Firstly, for all the reasons mentioned above. The employer already has full control of the domain and therefore full control of all the email addresses on it. They have the ability to inspect email therefore the ability to see inbound messages from the likes of Ashley Madison.
Secondly, there are very good business reasons why employers want visibility to the exposure of corporate accounts in data breaches. In the case of Ashley Madison, there was a huge amount of blackmail:
Amazing that 3 years on we’re still seeing Ashley Madison blackmail scams. This one is especially nasty having tailored the email with other personal attributes not in the original breach such as their job title and place of work. Someone sent this to me just today: pic.twitter.com/1ukVDcMKZT
— Troy Hunt (@troyhunt) July 17, 2018
I had a lot of discussions with companies trying to work out how to handle this incident as it relates to employees using their work addresses. I recall one in particular where a company was in talks to be acquired and one of their executives had an account. They were worried it could pose a material impact to the sale due to reputation damage. I heard another company say that Ashley Madison falls within their acceptable use policy as it’s a “relationship site” (ok, that’s a very specific type of relationship but it’s not up to me to cast judgement on that). Another company was only interested in the email addresses of executives where the aforementioned reputation damage was riskier. And yet another company didn’t want to know about it at all as it was too much of a hot potato.
Thirdly and finally, it’s up to organisations to self-govern. They already have the technical ability to read everyone’s email but if that’s inconsistent with local laws or corporate policies then the only thing stopping them from doing it is the same thing stopping them from running domain searches on HIBP: self-governance.
The challenge with running a platform used globally is that it spans every conceivable geographic location, regulatory regime, and legal construct. The way a topic such as this is viewed in Germany is fundamentally different to the way it’s viewed in China and it’s not to say that one or the other is wrong or right, rather that they both have access to the same global service. And again, it’s up to them to decide how to use the tools at their disposal whether it be the ability to directly control their employees’ mailboxes or identify their presence in data breaches.
To be honest, what surprised me most in the discussion following that poll was that some people had an expectation of conducting personal activities on work accounts without the oversight of their employer. Especially in an era where we’re walking around with super computers in our pockets and on our wrists and free personal accounts by the likes of Gmail are ubiquitous, there’s very rarely a need to conduct personal affairs under a work identity. This is especially true when it’s common for workplaces to have acceptable use policies that permit personal use of corporate systems to some extent, for example popping open personal mail in a browser or your online banking on the work PC over your lunch break. (Sidenote: there’s a whole other discussion about active interception of encrypted communications that may also give an employer access to this.)

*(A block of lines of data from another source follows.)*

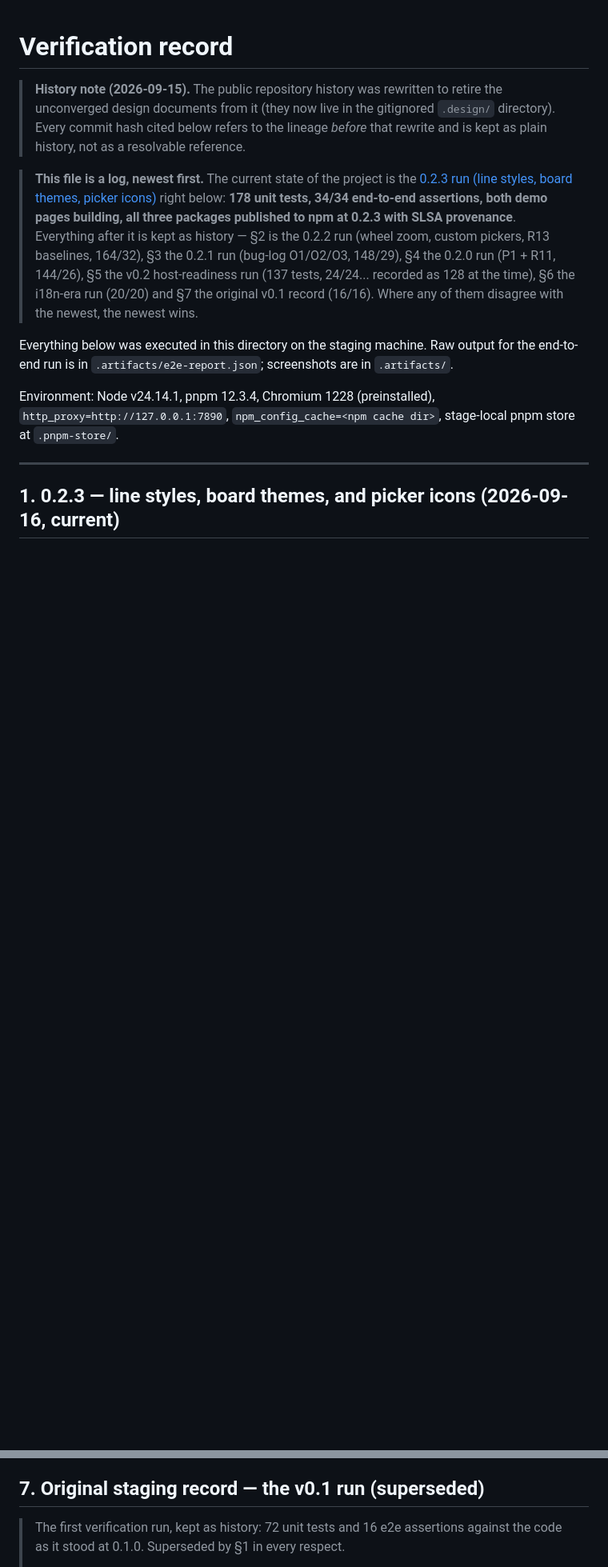
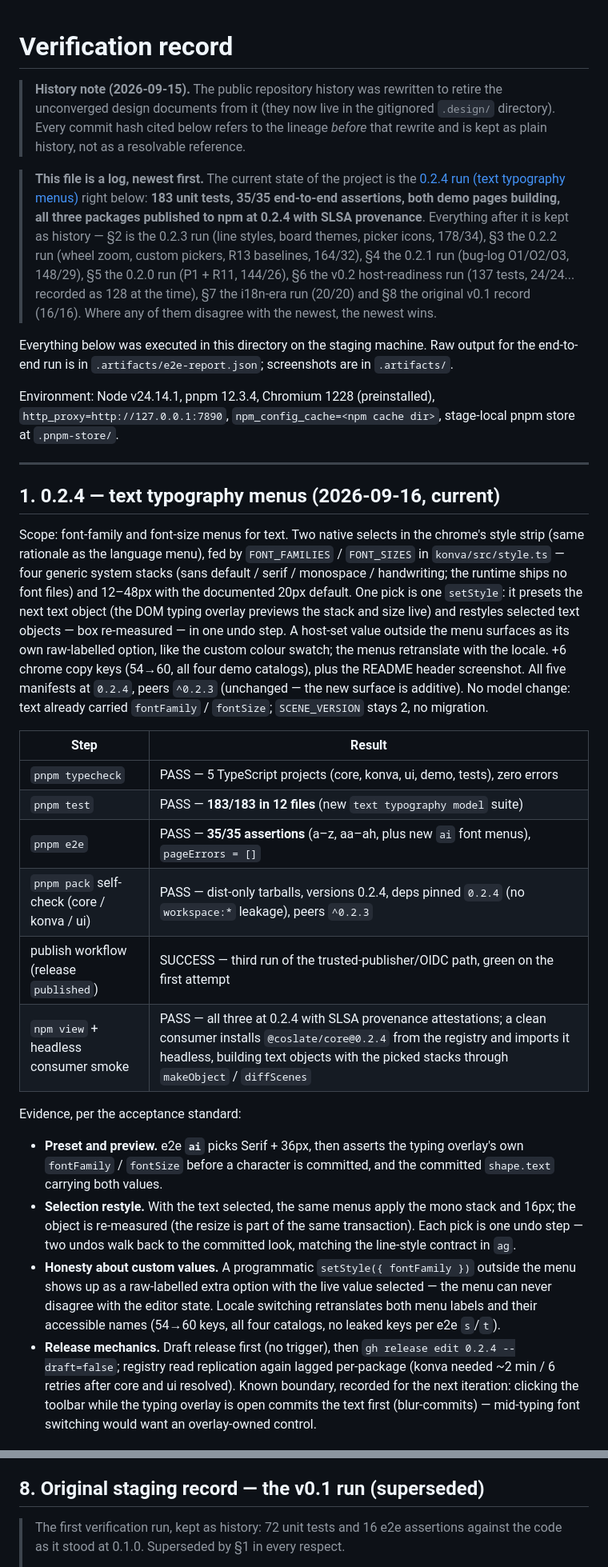
Before and after one commit to denniste/coslate, a Markdown page: VERIFICATION.md, 2 parts joined by grey strips. Shown at 80% size. GitHub-like rendering; blank space fills up the shorter version.

Commit message:
docs: VERIFICATION — the 0.2.4 run (183/183, 35/35, published with provenance)
Co-Authored-By: Claude Code <noreply@anthropic.com>

```diff
--- a/VERIFICATION.md
+++ b/VERIFICATION.md
@@ -6,13 +6,14 @@
 > plain history, not as a resolvable reference.
 
 > **This file is a log, newest first.** The current state of the project is the
-> [0.2.3 run (line styles, board themes, picker icons)](#1-023--line-styles-board-themes-and-picker-icons-2026-09-16-current) right below:
-> **178 unit tests, 34/34 end-to-end assertions, both demo pages building, all three packages
-> published to npm at 0.2.3 with SLSA provenance**. Everything after it is kept as history —
-> §2 is the 0.2.2 run (wheel zoom, custom pickers, R13 baselines, 164/32), §3 the 0.2.1 run
-> (bug-log O1/O2/O3, 148/29), §4 the 0.2.0 run (P1 + R11, 144/26), §5 the
-> v0.2 host-readiness run (137 tests, 24/24... recorded as 128 at the time), §6 the i18n-era run
-> (20/20) and §7 the original v0.1 record (16/16). Where any of them disagree with the newest,
+> [0.2.4 run (text typography menus)](#1-024--text-typography-menus-2026-09-16-current) right below:
+> **183 unit tests, 35/35 end-to-end assertions, both demo pages building, all three packages
+> published to npm at 0.2.4 with SLSA provenance**. Everything after it is kept as history —
+> §2 is the 0.2.3 run (line styles, board themes, picker icons, 178/34), §3 the 0.2.2 run
+> (wheel zoom, custom pickers, R13 baselines, 164/32), §4 the 0.2.1 run
+> (bug-log O1/O2/O3, 148/29), §5 the 0.2.0 run (P1 + R11, 144/26), §6 the
+> v0.2 host-readiness run (137 tests, 24/24... recorded as 128 at the time), §7 the i18n-era run
+> (20/20) and §8 the original v0.1 record (16/16). Where any of them disagree with the newest,
 > the newest wins.
 
 Everything below was executed in this directory on the staging machine. Raw output for the
@@ -24,4 +25,45 @@ stage-local pnpm store at `.pnpm-store/`.
 
 ---
 
-## 1. 0.2.3 — line styles, board themes, and picker icons (2026-09-16, current)
+## 1. 0.2.4 — text typography menus (2026-09-16, current)
+
+Scope: font-family and font-size menus for text. Two native selects in the chrome's style
+strip (same rationale as the language menu), fed by `FONT_FAMILIES` / `FONT_SIZES` in
+`konva/src/style.ts` — four generic system stacks (sans default / serif / monospace /
+handwriting; the runtime ships no font files) and 12–48px with the documented 20px default.
+One pick is one `setStyle`: it presets the next text object (the DOM typing overlay previews
+the stack and size live) and restyles selected text objects — box re-measured — in one undo
+step. A host-set value outside the menu surfaces as its own raw-labelled option, like the
+custom colour swatch; the menus retranslate with the locale. +6 chrome copy keys (54→60, all
+four demo catalogs), plus the README header screenshot. All five manifests at `0.2.4`, peers
+`^0.2.3` (unchanged — the new surface is additive). No model change: text already carried
+`fontFamily` / `fontSize`; `SCENE_VERSION` stays 2, no migration.
+
+| Step | Result |
+| --- | --- |
+| `pnpm typecheck` | PASS — 5 TypeScript projects (core, konva, ui, demo, tests), zero errors |
+| `pnpm test` | PASS — **183/183 in 12 files** (new `text typography model` suite) |
+| `pnpm e2e` | PASS — **35/35 assertions** (a–z, aa–ah, plus new `ai` font menus), `pageErrors = []` |
+| `pnpm pack` self-check (core / konva / ui) | PASS — dist-only tarballs, versions 0.2.4, deps pinned `0.2.4` (no `workspace:*` leakage), peers `^0.2.3` |
+| publish workflow (release `published`) | SUCCESS — third run of the trusted-publisher/OIDC path, green on the first attempt |
+| `npm view` + headless consumer smoke | PASS — all three at 0.2.4 with SLSA provenance attestations; a clean consumer installs `@coslate/core@0.2.4` from the registry and imports it headless, building text objects with the picked stacks through `makeObject` / `diffScenes` |
+
+Evidence, per the acceptance standard:
+
+- **Preset and preview.** e2e **`ai`** picks Serif + 36px, then asserts the typing overlay's
+  own `fontFamily` / `fontSize` before a character is committed, and the committed
+  `shape.text` carrying both values.
+- **Selection restyle.** With the text selected, the same menus apply the mono stack and
+  16px; the object is re-measured (the resize is part of the same transaction). Each pick is
+  one undo step — two undos walk back to the committed look, matching the line-style
+  contract in `ag`.
+- **Honesty about custom values.** A programmatic `setStyle({ fontFamily })` outside the
+  menu shows up as a raw-labelled extra option with the live value selected — the menu can
+  never disagree with the editor state. Locale switching retranslates both menu labels and
+  their accessible names (54→60 keys, all four catalogs, no leaked keys per e2e `s`/`t`).
+- **Release mechanics.** Draft release first (no trigger), then
+  `gh release edit 0.2.4 --draft=false`; registry read replication again lagged per-package
+  (konva needed ~2 min / 6 retries after core and ui resolved). Known boundary, recorded for
+  the next iteration: clicking the toolbar while the typing overlay is open commits the text
+  first (blur-commits) — mid-typing font switching would want an overlay-owned control.
+
@@ -425,7 +470,7 @@ the text tool reads the placeholder out of the live `<textarea>` and requires `
 the localized copy reaches the runtime rather than sitting in a constant. Screenshot:
 `.artifacts/t-zh-hant.png`.
 
-## 7. Original staging record — the v0.1 run (superseded)
+## 8. Original staging record — the v0.1 run (superseded)
 
 > The first verification run, kept as history: 72 unit tests and 16 e2e assertions against
 > the code as it stood at 0.1.0. Superseded by §1 in every respect.
```
Also changed, not shown: other parts of VERIFICATION.md (+8 -5 lines).
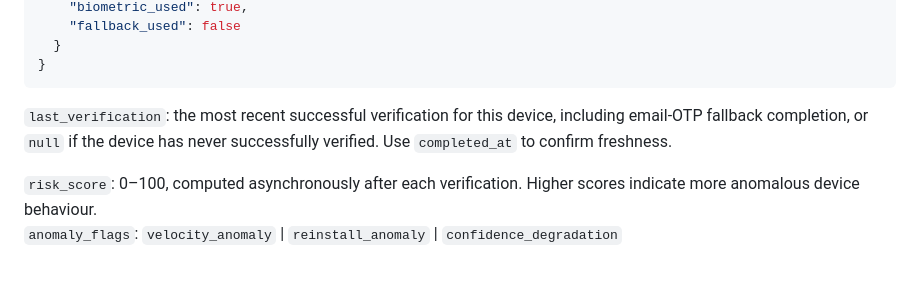
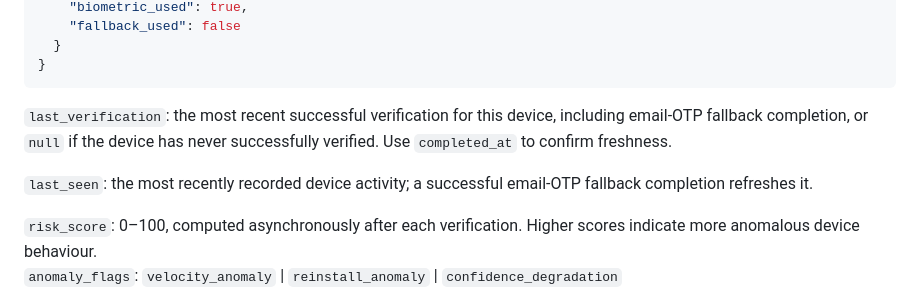
Before and after one commit to Vouchflow/vouchflow-server, a Markdown page: api/README.md, the part around the change. Drawn GitHub-style; blank space fills up the shorter version.

Commit message:
no-mistakes(document): Document fallback last_seen refresh

```diff
--- a/api/README.md
+++ b/api/README.md
@@ -261,6 +261,8 @@ Never call this endpoint from mobile — it requires a read-scoped key that must
 
 `last_verification`: the most recent successful verification for this device, including email-OTP fallback completion, or `null` if the device has never successfully verified. Use `completed_at` to confirm freshness.
 
+`last_seen`: the most recently recorded device activity; a successful email-OTP fallback completion refreshes it.
+
 `risk_score`: 0–100, computed asynchronously after each verification. Higher scores indicate more anomalous device behaviour.
 `anomaly_flags`: `velocity_anomaly` | `reinstall_anomaly` | `confidence_degradation`
 
```
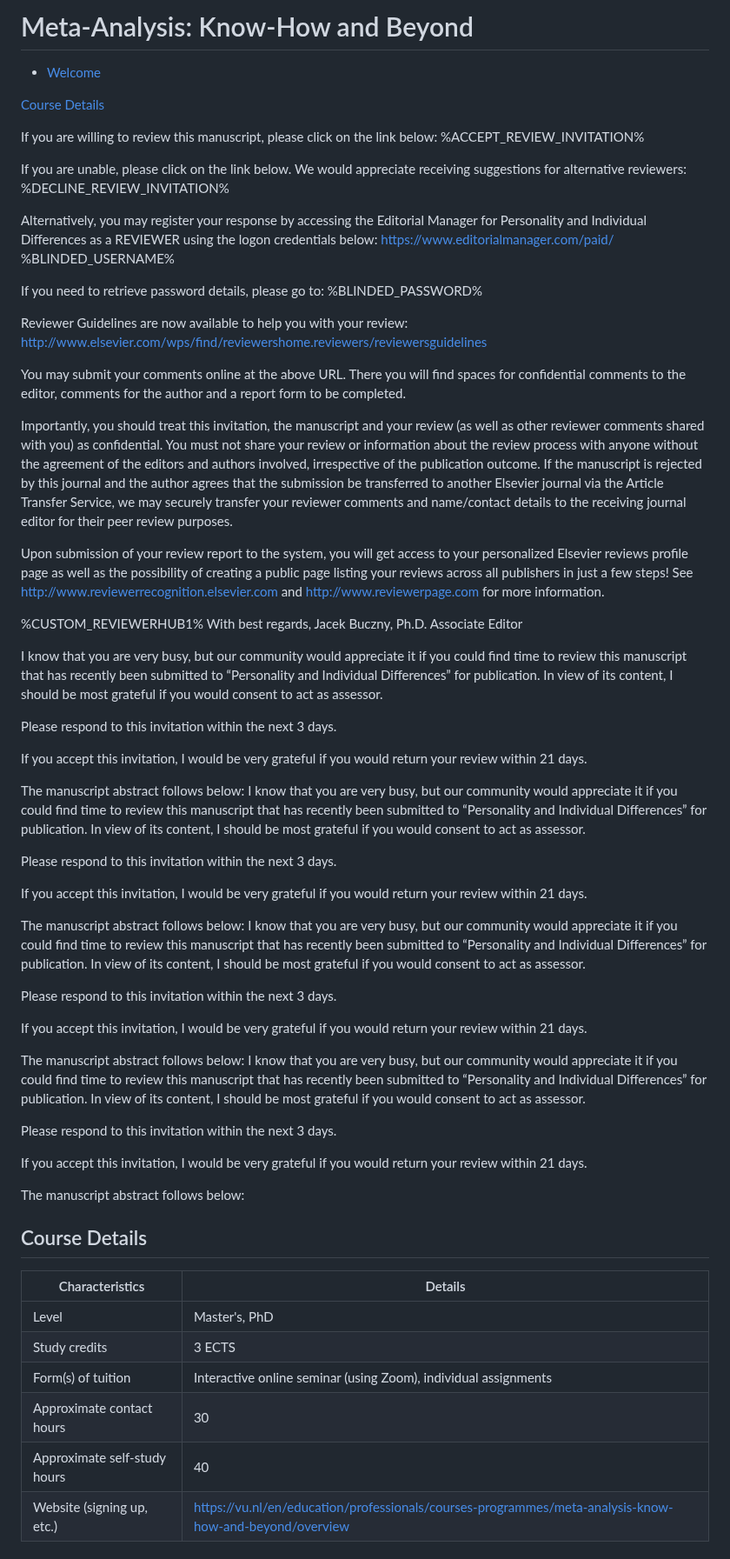
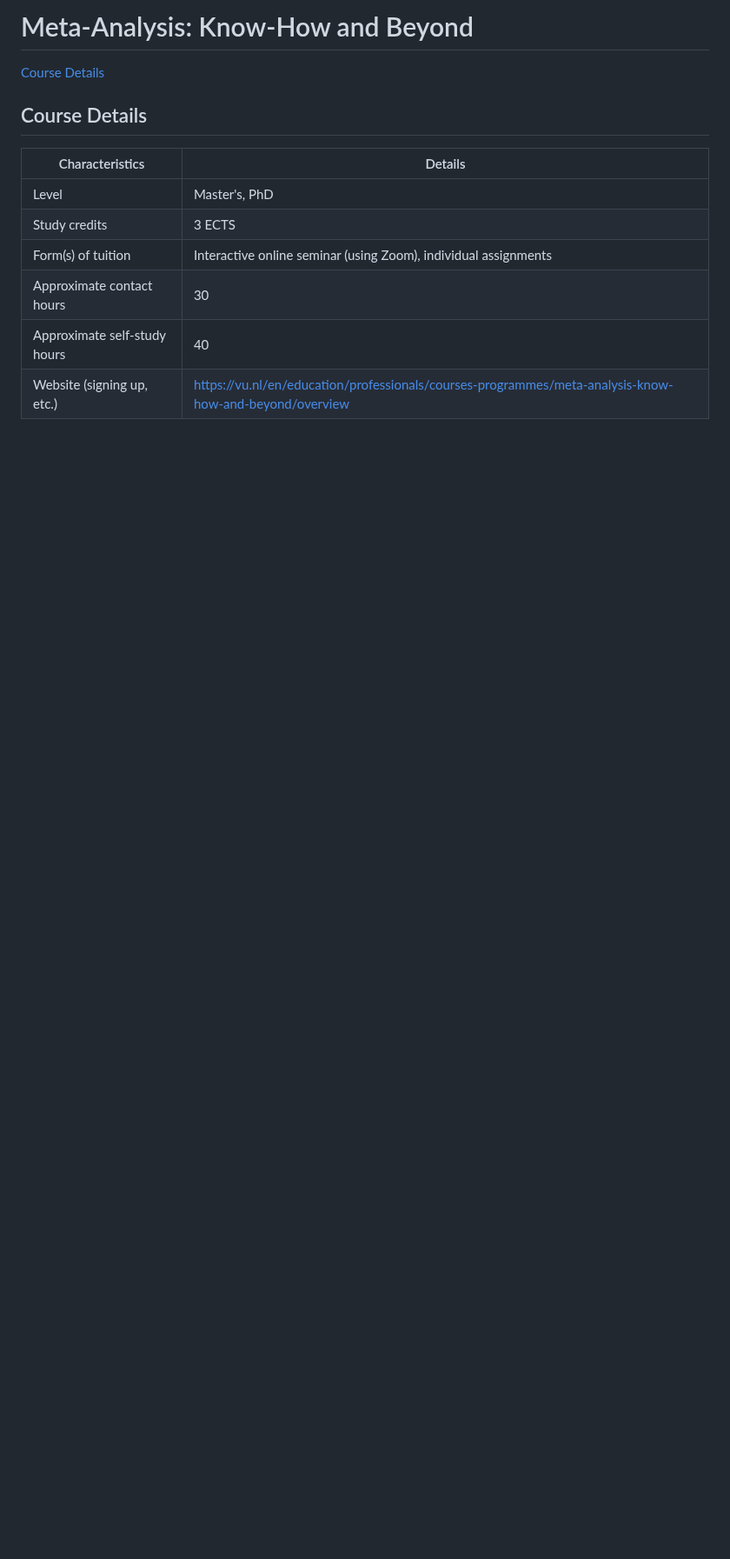
Before and after one commit to jbuczny/meta-analysis_know_how_and_beyond, a Markdown page: syllabus.md, the part around the change. Shown at 87% size. Drawn GitHub-style; blank space fills up the shorter version.

```diff
--- a/syllabus.md
+++ b/syllabus.md
@@ -1,68 +1,7 @@
-# Meta-Analysis: Know-How and Beyond
-
-- [Welcome](#welcome)
+Meta-Analysis: Know-How and Beyond
+================
 
 [Course Details](##course-details)
-
-If you are willing to review this manuscript, please click on the link below:
-%ACCEPT_REVIEW_INVITATION%
-
-If you are unable, please click on the link below.  We would appreciate receiving suggestions for alternative reviewers:
-%DECLINE_REVIEW_INVITATION%
-
-Alternatively, you may register your response by accessing the Editorial Manager for Personality and Individual Differences as a REVIEWER using the logon credentials below:
-https://www.editorialmanager.com/paid/
-%BLINDED_USERNAME%
-
-If you need to retrieve password details, please go to: %BLINDED_PASSWORD%
-
-Reviewer Guidelines are now available to help you with your review: http://www.elsevier.com/wps/find/reviewershome.reviewers/reviewersguidelines
-
-You may submit your comments online at the above URL. There you will find spaces for confidential comments to the editor, comments for the author and a report form to be completed.
-
-Importantly, you should treat this invitation, the manuscript and your review (as well as other reviewer comments shared with you) as confidential. You must not share your review or information about the review process with anyone without the agreement of the editors and authors involved, irrespective of the publication outcome. If the manuscript is rejected by this journal and the author agrees that the submission be transferred to another Elsevier journal via the Article Transfer Service, we may securely transfer your reviewer comments and name/contact details to the receiving journal editor for their peer review purposes.
-
-Upon submission of your review report to the system, you will get access to your personalized Elsevier reviews profile page as well as the possibility of creating a public page listing your reviews across all publishers in just a few steps! See http://www.reviewerrecognition.elsevier.com and http://www.reviewerpage.com for more information.
-
-%CUSTOM_REVIEWERHUB1%
-With best regards,
-Jacek Buczny, Ph.D.
-Associate Editor
-
-I know that you are very busy, but our community would appreciate it if you could find time to review this manuscript that has recently been submitted to “Personality and Individual Differences” for publication. In view of its content, I should be most grateful if you would consent to act as assessor.
-
-Please respond to this invitation within the next 3 days.
-
-If you accept this invitation, I would be very grateful if you would return your review within 21 days.
-
-The manuscript abstract follows below:  I know that you are very busy, but our community would appreciate it if you could find time to review this manuscript that has recently been submitted to “Personality and Individual Differences” for publication. In view of its content, I should be most grateful if you would consent to act as assessor.
-
-Please respond to this invitation within the next 3 days.
-
-If you accept this invitation, I would be very grateful if you would return your review within 21 days.
-
-The manuscript abstract follows below:  I know that you are very busy, but our community would appreciate it if you could find time to review this manuscript that has recently been submitted to “Personality and Individual Differences” for publication. In view of its content, I should be most grateful if you would consent to act as assessor.
-
-Please respond to this invitation within the next 3 days.
-
-If you accept this invitation, I would be very grateful if you would return your review within 21 days.
-
-The manuscript abstract follows below:  I know that you are very busy, but our community would appreciate it if you could find time to review this manuscript that has recently been submitted to “Personality and Individual Differences” for publication. In view of its content, I should be most grateful if you would consent to act as assessor.
-
-Please respond to this invitation within the next 3 days.
-
-If you accept this invitation, I would be very grateful if you would return your review within 21 days.
-
-The manuscript abstract follows below:
-
-
-
-
-
-
-
-
-
 
 ## Course Details
 
```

Finally, if you’re in any doubt about who owns your work email address, ask this one simple question: can you take it with you when you leave your job? There’s your answer 🙂